Uncrewed Systems Technology 051 l Primoco One 150 l Power management l Ocius Bluebottle USV l Steel E-Motive robotaxi l UAVs insight l Xponential 2023 p Issue 51 Aug/Sept 2023 art 2 l Aant Farm TPR72 l Servos l Tampa Deep Sea Barracuda AUV

210 cc. It is air-cooled and naturally aspirated, and lubricated on 2% twostroke oil pre-mixed with its fuel; its crankshaft runs in four ball bearings. The engine can also be fitted with a starter/ generator. Greenjets attended Xponential for the first time to exhibit and discuss its shrouded electric turbofan thrusters for UAV applications, in particular its first product the ipm5, which generates 5 kg of thrust. “If you look across the UAV industry and its electric propulsion systems, it’s effectively all e-motors and propellers, but problems with propellers include the safety concerns of their exposed blades, and the noise from them and their tip speeds,” commented Darren James. “Our propulsors are designed and optimised to be safe and quiet, as well as efficient. Fixed-pitch propellers are great for producing thrust at one condition, but our solution does so over a much wider speed range, with the duct, static structures and fan all optimised for thrust generation from take-off to cruise.” The ipm5 weighs 750 g and is 200 mm in diameter. The company was spun out from Blue Bear Systems Research in 2022, with its staff coming largely from Rolls-Royce, Cosworth and other organisations with extensive experience and capabilities in CFD and turbomachinery. “That experience went into the fine-tuning of geometric tolerances, materials and control of this solution, along with the larger products we have in development,” James added.
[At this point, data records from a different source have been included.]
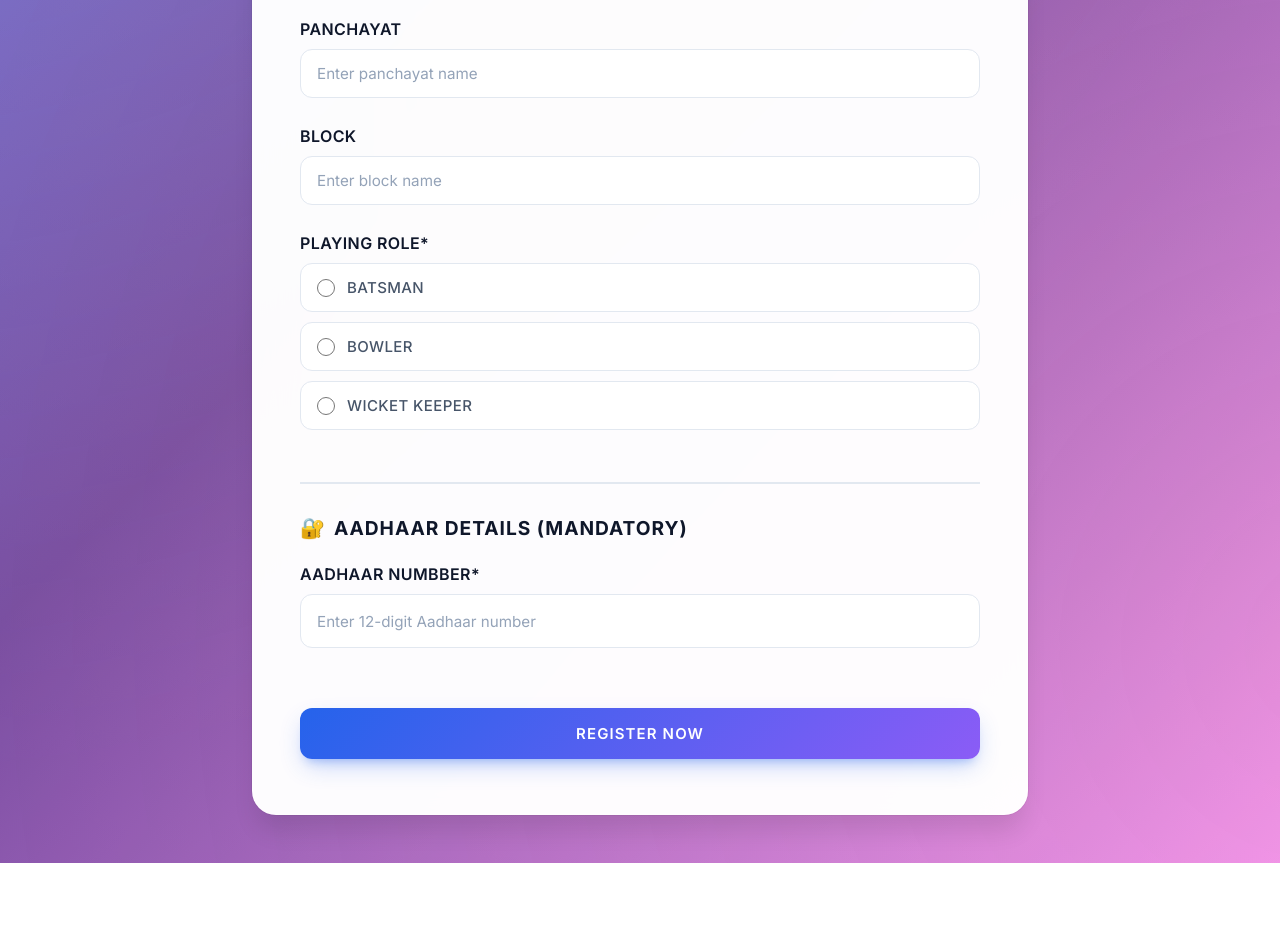
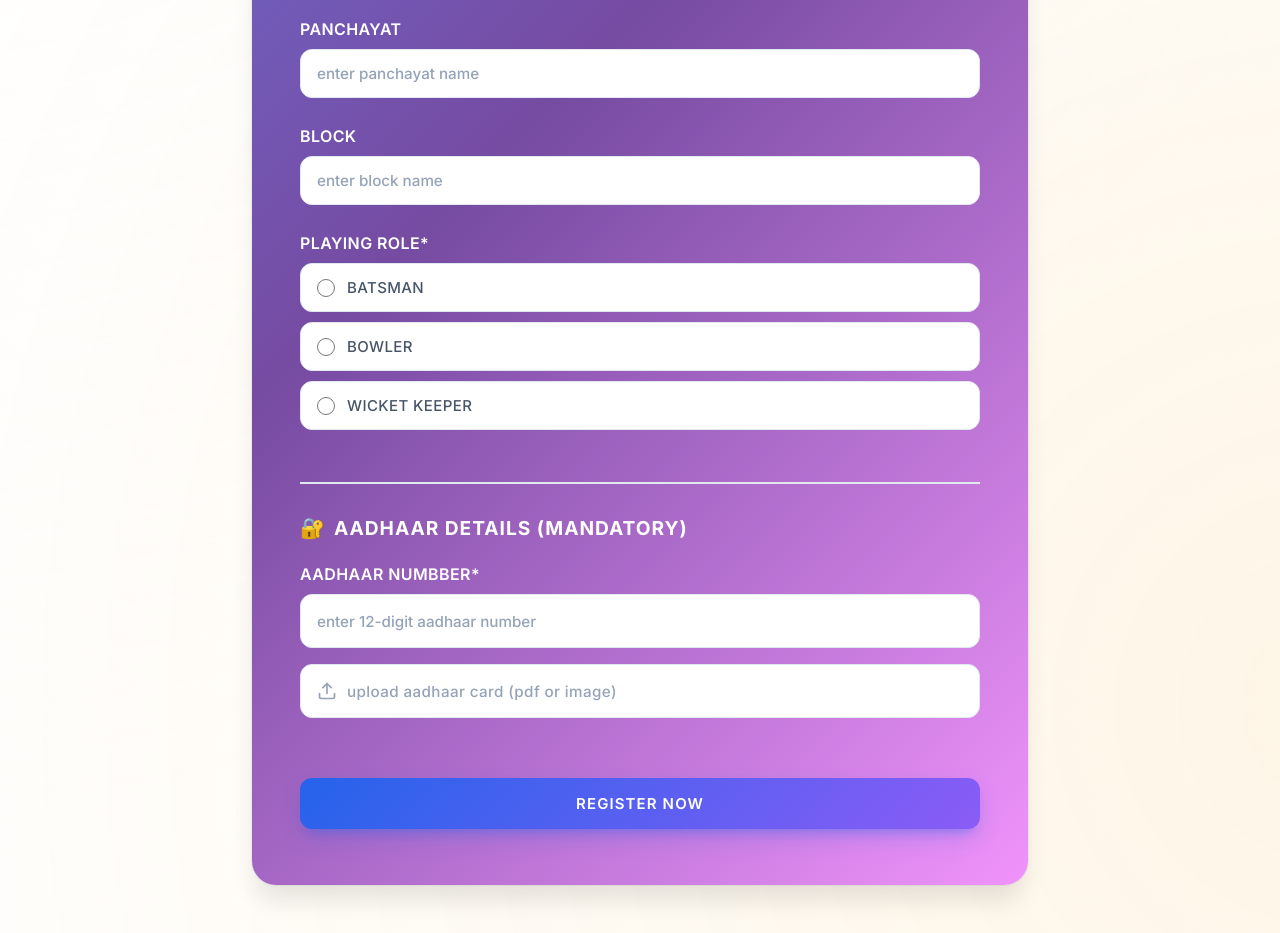
Before and after one commit to ayesha-jabeen00/dhoya-form, a React (Vite) app: page / in a window 1280 px wide. Shown: the part 900-1833 px from the top of the page. Before the commit the page ends 1763 px from the top, so only its background shows below. Built offline with nearby package versions, Linux system fonts and the light colour scheme; a web font is replaced by a local one.

Commit message:
updated UI

```diff
--- a/src/PlayerRegistrationForm.css
+++ b/src/PlayerRegistrationForm.css
@@ -33,7 +33,7 @@
   justify-content: center;
   padding: 3rem 1.5rem;
   font-family: 'Inter', sans-serif;
-  background: linear-gradient(135deg, #667eea 0%, #764ba2 50%, #f093fb 100%);
+  background: #ffffff;
   position: relative;
   overflow: hidden;
 }
@@ -63,7 +63,12 @@
 .form-container {
   width: 100%;
   max-width: 680px;
-  background: var(--surface-light);
+  background: linear-gradient(
+    135deg,
+    #667eea 0%,
+    #764ba2 50%,
+    #f093fb 100%
+  );
   backdrop-filter: blur(20px);
   border-radius: 24px;
   padding: 3rem 3rem 3.5rem;
@@ -116,7 +121,7 @@
   margin: 0 0 0.75rem 0;
   letter-spacing: -0.03em;
   text-transform: uppercase;
-  background: linear-gradient(135deg, #667eea 0%, #764ba2 60%, #f093fb 100%);
+  background: linear-gradient(90deg, #fbbf24 0%, #f59e0b 50%, #f97316 100%);
   -webkit-background-clip: text;
   -webkit-text-fill-color: transparent;
   background-clip: text;
@@ -293,10 +298,10 @@
 }
 
 .radio-option:has(input[type="radio"]:checked) {
-  background: rgba(37, 99, 235, 0.05);
-  border-color: var(--primary);
-  box-shadow: 0 0 0 3px rgba(37, 99, 235, 0.1);
-}
+    background: var(--bg-dark);
+    border-color: var(--primary);
+    box-shadow: 0 0 0 3px rgba(37, 99, 235, 0.1);
+  }
 
 .style-group {
   margin-top: -0.5rem;
@@ -607,7 +612,7 @@
   width: 100%;
   padding: 0.9rem 1rem;
   background: var(--bg-dark);
-  border: 1px dashed rgba(148, 163, 184, 0.35);
+  border: 1.5px solid var(--border);
   border-radius: 12px;
   cursor: pointer;
   transition: all 0.25s ease;
@@ -656,17 +661,31 @@
 }
 
 .form-group input::placeholder,
-.form-group textarea::placeholder {
-  color: var(--placeholder);
+.form-group textarea::placeholder,
+.file-placeholder {
+  color: var(--text-muted);
   opacity: 1;
+  font-weight: 500;
 }
 
 .form-group input::-webkit-input-placeholder,
-.form-group textarea::-webkit-input-placeholder {
-  color: var(--placeholder);
+.form-group textarea::-webkit-input-placeholder,
+.file-upload-label-simple .file-placeholder {
+  color: var(--text-muted);
+  font-weight: 500;
+      text-transform: lowercase;
 }
 
 .form-group input::-moz-placeholder,
-.form-group textarea::-moz-placeholder {
-  color: var(--placeholder);
+.form-group textarea::-moz-placeholder,
+.file-upload-label-simple .file-placeholder {
+  color: var(--text-muted);
+  font-weight: 400;
 }
+
+.form-container ,
+.form-container .form-subtitle,
+.form-container label,
+.form-container .section-title {
+  color: #ffffff;
+}
--- a/src/PlayerRegistrationForm.jsx
+++ b/src/PlayerRegistrationForm.jsx
@@ -41,11 +41,41 @@ export default function PlayerRegistrationForm() {
       setFormData({ ...formData, aadhaarCard: file });
     }
   };
+  const uploadToCloudinary = async (file, folder) => {
+  const data = new FormData();
+  data.append("file", file);
+  data.append("upload_preset", "dpl_uploads");
+  data.append("folder", folder);
+
+  const res = await fetch(
+    "https://api.cloudinary.com/v1_1/dxtmzketd/upload",
+    {
+      method: "POST",
+      body: data,
+    }
+  );
+
+  const result = await res.json();
+  return result.secure_url; // ✅ DOWNLOADABLE LINK
+};
+
 
   // ✅ UPDATED SUBMIT HANDLER WITH EMAILJS
 const handleSubmit = async (e) => {
   e.preventDefault();
 
+  try {
+    // 1️⃣ Upload Player Photo
+    const playerPhotoUrl = formData.photo
+      ? await uploadToCloudinary(formData.photo, "player_photos")
+      : "";
+
+    // 2️⃣ Upload Aadhaar File
+    const aadhaarPhotoUrl = formData.aadhaarCard
+      ? await uploadToCloudinary(formData.aadhaarCard, "aadhaar_files")
+      : "";
+
+    // 3️⃣ Prepare email data
     const templateParams = {
       fullName: formData.fullName,
       email: formData.email,
@@ -58,11 +88,15 @@ export default function PlayerRegistrationForm() {
         formData.bowlingStyle ||
         "N/A",
       aadhaarNumber: formData.aadhaarNumber,
+
+      // ✅ CLOUDINARY DOWNLOAD LINKS
+      playerPhotoUrl,
+      aadhaarPhotoUrl,
+
       player_email: formData.email,
     };
 
-    try {
-      // 1️⃣ ADMIN EMAIL
+    // 4️⃣ Send ADMIN email
     await emailjs.send(
       "service_o2hfhxb",
       "template_3e6l1p6",
@@ -70,7 +104,7 @@ export default function PlayerRegistrationForm() {
       "eLCe0UJU9NOTfI2JJ"
     );
 
-      // 2️⃣ PLAYER CONFIRMATION EMAIL
+    // 5️⃣ Send PLAYER confirmation email
     await emailjs.send(
       "service_o2hfhxb",
       "template_neuj3ks",
@@ -84,6 +118,7 @@ export default function PlayerRegistrationForm() {
     alert("Submission failed. Please try again.");
   }
 };
+
 
   // ✅ SUCCESS SCREEN (UNCHANGED)
   if (submitted) {
@@ -347,7 +382,7 @@ export default function PlayerRegistrationForm() {
                         </div>
 
                         {/* Aadhaar Upload */}
-                        {/* <div className="form-group file-upload-group">
+                        <div className="form-group file-upload-group">
                             <input
                                 type="file"
                                 id="aadhaarCard"
@@ -382,7 +417,7 @@ export default function PlayerRegistrationForm() {
                                     </span>
                                 </div>
                             </label>
-                        </div> */}
+                        </div>
                     </div>
 
 
```
Lines whose indentation alone changed are shown as unchanged.
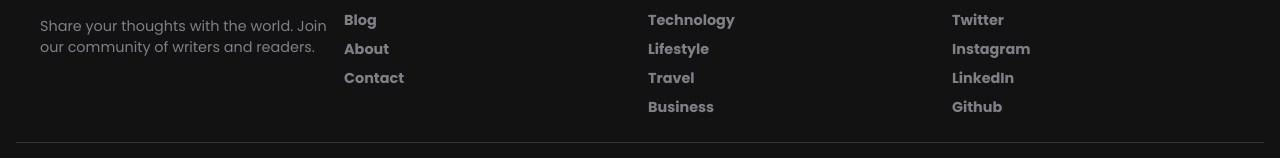
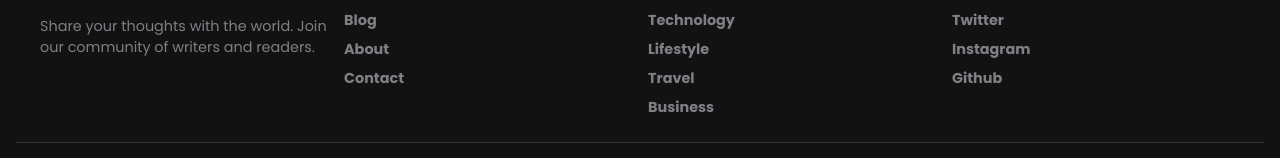
Before and after one commit to gopaljha16/Mindcape-blog-wesbite, a plain HTML site: page index.html in a window 1280 px wide. Shown: the part 3602-3760 px from the top of the page. Drawn offline with Linux system fonts and the light colour scheme; files whose address does not match are found by name.

Commit message:
Update index.html

```diff
--- a/index.html
+++ b/index.html
@@ -380,7 +380,6 @@
                 <div class="links">
                     <a href="https://x.com/Gopaljha04">Twitter</a>
                     <a href="https://www.instagram.com/gopal._16/">Instagram</a>
-                    <a href="https://www.linkedin.com/in/gopal-jha-229a2b243/">LinkedIn</a>
                     <a href="https://github.com/Gopaljha2004/MindScape">Github</a>
                 </div>
             </div>
```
We caught up with Sagetech to discuss its transponder systems and the progress of its TCAS and ACAS programmes. “The primary solutions we’re showcasing are our MXS civil transponder, which was TSO-authorised in May 2022, and our MX12B, which is the military variant of that transponder,” said Rudy Johnson. “The MX12B has the same hardware footprint as the MXS – 190 g – and is DoD AIMS-approved for Mode 5 IFF functionality. Such is its small size that the encryption device can’t fit inside the housing. Normally you’d put that inside the transponder enclosure, but the MX12B’s enclosure is about the same size as the encryption system, so instead it just connects to it via a cable harness.” The company also continues to build on its transponders to develop its collision avoidance and detect & avoid systems, in line with upcoming standards such as ACAS Xu for large fixed-wing systems, ACAS Xr for rotorcraft and ACAS SXu for small aircraft with MTOWs below 55 lb operating at altitudes of less than 500 ft. “Our ACAS Xu and Xr-compliant systems are now being test flown and evaluated by some key customers to help us iterate and evolve them into mature products,” Johnson added. In its pursuit to supply ever greater quantities and customised variations of its propellers, Mejzlik has adopted a new hot-pressing approach in its manufacturing of prepreg carbon composite props. “Until now, we used wet layups, but hot-pressing prepreg carbon gives us faster turnaround times and multiplies our production capacities,” explained Ambroz Both. “Where previously we could produce some hundreds of propellers per month, now we can make 2000 in the same time, and finish each batch in 2 weeks. “A hot press contains a mould which gives you the exact same geometric layout across every part of every blade. That, plus using prepared, prepreg material, ensures you get really good consistency between 83 Uncrewed Systems Technology | August/September 2023 Sagetech’s MXS transponder Mejzlik’s hot press machine in use